**Work required**.
What you return must be the lines of the data that hold the word "comparison".

**Material provided**.

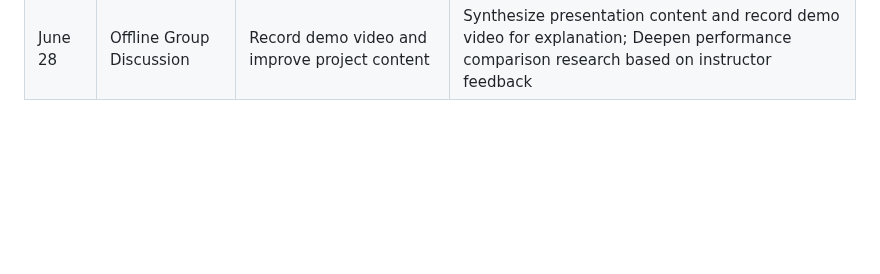
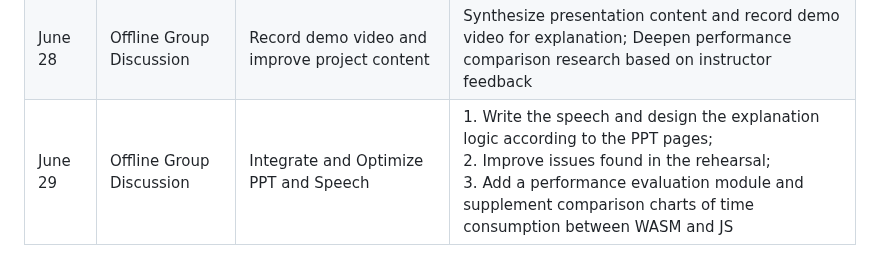
Before and after one commit to OSH-2025/OspreyNest, a Markdown page: README_En.md, the part around the change. Rendered like a GitHub page; blank space fills up the shorter version.

```diff
--- a/README_En.md
+++ b/README_En.md
@@ -42,3 +42,4 @@
 |June 24| Offline Group Discussion | Confirm current progress and select content for improvement, focus on preparing for the final presentation.| Conduct relevant tests on the instruction parsing performance of WASM and JavaScript, and summarize them into charts as part of the presentation content; assign research work in different directions of LAB4; preliminarily choose to deploy a large model for speech recognition as the main optimization goal. |
 |June 27| Offline Group Discussion | Refine project content and assign final presentation tasks | Deploy large models to assist in command parsing ; <br>Divided Tasks : <br>1. Background + Overall Architecture: Liu Yixuan <br>2. Browser Voice Recognition + Command Transmission & Raspberry Pi Execution: Guo Ruihan <br>3. Command Parsing (C/WASM): Yang Jingjing <br>4. Performance and Reliability Evaluation: Wang Anqi <br>5. Future Work + Conclusion: Fu Jiarui |
 |June 28| Offline Group Discussion | Record demo video and improve project content | Synthesize presentation content and record demo video for explanation; Deepen performance comparison research based on instructor feedback|
+|June 29| Offline Group Discussion | Integrate and Optimize PPT and Speech |1. Write the speech and design the explanation logic according to the PPT pages; <br>2. Improve issues found in the rehearsal;<br>3. Add a performance evaluation module and supplement comparison charts of time consumption between WASM and JS|
```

**Reply**.
 |June 28| Offline Group Discussion | Record demo video and improve project content | Synthesize presentation content and record demo video for explanation; Deepen performance comparison research based on instructor feedback|
+|June 29| Offline Group Discussion | Integrate and Optimize PPT and Speech |1. Write the speech and design the explanation logic according to the PPT pages; <br>2. Improve issues found in the rehearsal;<br>3. Add a performance evaluation module and supplement comparison charts of time consumption between WASM and JS|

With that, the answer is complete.